Using the data below, gather each line that includes the word "Styro".

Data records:

++++++

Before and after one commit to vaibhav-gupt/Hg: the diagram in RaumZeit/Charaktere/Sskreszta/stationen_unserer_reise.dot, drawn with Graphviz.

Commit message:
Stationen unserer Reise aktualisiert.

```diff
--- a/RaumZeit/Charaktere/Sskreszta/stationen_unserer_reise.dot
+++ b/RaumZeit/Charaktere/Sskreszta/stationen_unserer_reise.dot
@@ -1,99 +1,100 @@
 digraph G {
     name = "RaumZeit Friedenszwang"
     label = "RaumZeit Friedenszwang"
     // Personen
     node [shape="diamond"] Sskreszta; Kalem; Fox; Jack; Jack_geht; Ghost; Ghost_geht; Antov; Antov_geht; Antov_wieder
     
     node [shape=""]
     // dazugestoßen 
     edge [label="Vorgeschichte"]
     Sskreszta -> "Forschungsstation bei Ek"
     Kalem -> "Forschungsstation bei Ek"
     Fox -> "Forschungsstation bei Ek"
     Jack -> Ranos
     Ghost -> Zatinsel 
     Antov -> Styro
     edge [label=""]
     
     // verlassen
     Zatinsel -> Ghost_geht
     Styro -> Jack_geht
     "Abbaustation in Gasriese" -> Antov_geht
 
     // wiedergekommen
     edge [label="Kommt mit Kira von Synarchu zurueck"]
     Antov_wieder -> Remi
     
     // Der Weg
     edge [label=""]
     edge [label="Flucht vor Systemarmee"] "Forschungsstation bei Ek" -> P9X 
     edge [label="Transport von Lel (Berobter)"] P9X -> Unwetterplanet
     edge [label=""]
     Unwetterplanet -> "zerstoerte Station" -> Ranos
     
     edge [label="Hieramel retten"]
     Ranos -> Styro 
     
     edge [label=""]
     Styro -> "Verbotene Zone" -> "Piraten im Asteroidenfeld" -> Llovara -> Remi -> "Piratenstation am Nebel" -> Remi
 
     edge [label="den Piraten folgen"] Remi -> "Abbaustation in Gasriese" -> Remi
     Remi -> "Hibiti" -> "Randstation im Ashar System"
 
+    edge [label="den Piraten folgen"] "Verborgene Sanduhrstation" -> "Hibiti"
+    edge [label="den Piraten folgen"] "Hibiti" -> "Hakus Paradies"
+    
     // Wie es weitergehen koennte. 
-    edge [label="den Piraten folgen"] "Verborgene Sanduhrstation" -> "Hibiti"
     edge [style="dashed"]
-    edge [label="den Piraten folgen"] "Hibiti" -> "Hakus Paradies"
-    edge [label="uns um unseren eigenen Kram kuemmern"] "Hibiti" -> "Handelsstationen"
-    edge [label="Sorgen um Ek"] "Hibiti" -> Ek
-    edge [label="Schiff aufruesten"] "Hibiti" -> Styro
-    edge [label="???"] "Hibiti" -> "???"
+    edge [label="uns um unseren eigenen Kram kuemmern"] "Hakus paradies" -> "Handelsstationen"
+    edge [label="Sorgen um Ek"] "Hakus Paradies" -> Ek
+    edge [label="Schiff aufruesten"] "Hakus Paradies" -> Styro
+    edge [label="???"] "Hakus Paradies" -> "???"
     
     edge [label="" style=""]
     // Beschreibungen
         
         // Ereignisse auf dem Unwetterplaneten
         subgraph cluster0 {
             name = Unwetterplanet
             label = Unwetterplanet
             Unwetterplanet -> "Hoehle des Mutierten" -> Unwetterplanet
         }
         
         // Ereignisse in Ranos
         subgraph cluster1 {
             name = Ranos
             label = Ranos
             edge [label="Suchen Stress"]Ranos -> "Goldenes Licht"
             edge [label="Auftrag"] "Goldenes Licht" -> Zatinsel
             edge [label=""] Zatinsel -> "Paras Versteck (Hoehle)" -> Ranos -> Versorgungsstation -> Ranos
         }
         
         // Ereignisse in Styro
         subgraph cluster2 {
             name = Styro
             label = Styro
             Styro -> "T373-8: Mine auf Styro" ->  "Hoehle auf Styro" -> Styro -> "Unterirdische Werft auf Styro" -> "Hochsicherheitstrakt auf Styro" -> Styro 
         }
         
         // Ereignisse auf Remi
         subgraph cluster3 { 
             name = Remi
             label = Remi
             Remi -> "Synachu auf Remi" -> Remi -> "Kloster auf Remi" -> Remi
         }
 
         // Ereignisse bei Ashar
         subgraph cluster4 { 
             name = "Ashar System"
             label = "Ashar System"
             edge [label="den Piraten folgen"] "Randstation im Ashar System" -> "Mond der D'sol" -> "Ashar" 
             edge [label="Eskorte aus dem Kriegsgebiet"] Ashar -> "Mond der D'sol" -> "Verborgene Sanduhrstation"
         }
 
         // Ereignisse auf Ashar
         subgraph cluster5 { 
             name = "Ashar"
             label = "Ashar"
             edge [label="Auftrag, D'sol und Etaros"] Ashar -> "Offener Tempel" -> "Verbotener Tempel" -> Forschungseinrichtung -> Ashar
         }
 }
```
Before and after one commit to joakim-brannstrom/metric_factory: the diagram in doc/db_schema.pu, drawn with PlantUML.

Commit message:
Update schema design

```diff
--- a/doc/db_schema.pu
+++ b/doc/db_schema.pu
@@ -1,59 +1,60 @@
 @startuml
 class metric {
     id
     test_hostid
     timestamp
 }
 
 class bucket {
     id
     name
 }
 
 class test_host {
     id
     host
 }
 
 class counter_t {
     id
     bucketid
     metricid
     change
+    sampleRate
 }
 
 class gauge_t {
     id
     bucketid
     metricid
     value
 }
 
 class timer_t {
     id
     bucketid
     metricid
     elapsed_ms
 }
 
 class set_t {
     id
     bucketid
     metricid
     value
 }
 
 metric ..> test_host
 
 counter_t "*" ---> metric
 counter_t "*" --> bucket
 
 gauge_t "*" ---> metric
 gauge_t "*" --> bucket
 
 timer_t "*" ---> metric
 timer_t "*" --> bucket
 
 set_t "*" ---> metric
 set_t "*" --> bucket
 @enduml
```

++++++

▶ **TASK RESPONSE**:
     Antov -> Styro
     Styro -> Jack_geht
     Ranos -> Styro 
     Styro -> "Verbotene Zone" -> "Piraten im Asteroidenfeld" -> Llovara -> Remi -> "Piratenstation am Nebel" -> Remi
-    edge [label="Schiff aufruesten"] "Hibiti" -> Styro
+    edge [label="Schiff aufruesten"] "Hakus Paradies" -> Styro
         // Ereignisse in Styro
             name = Styro
             label = Styro
             Styro -> "T373-8: Mine auf Styro" ->  "Hoehle auf Styro" -> Styro -> "Unterirdische Werft auf Styro" -> "Hochsicherheitstrakt auf Styro" -> Styro 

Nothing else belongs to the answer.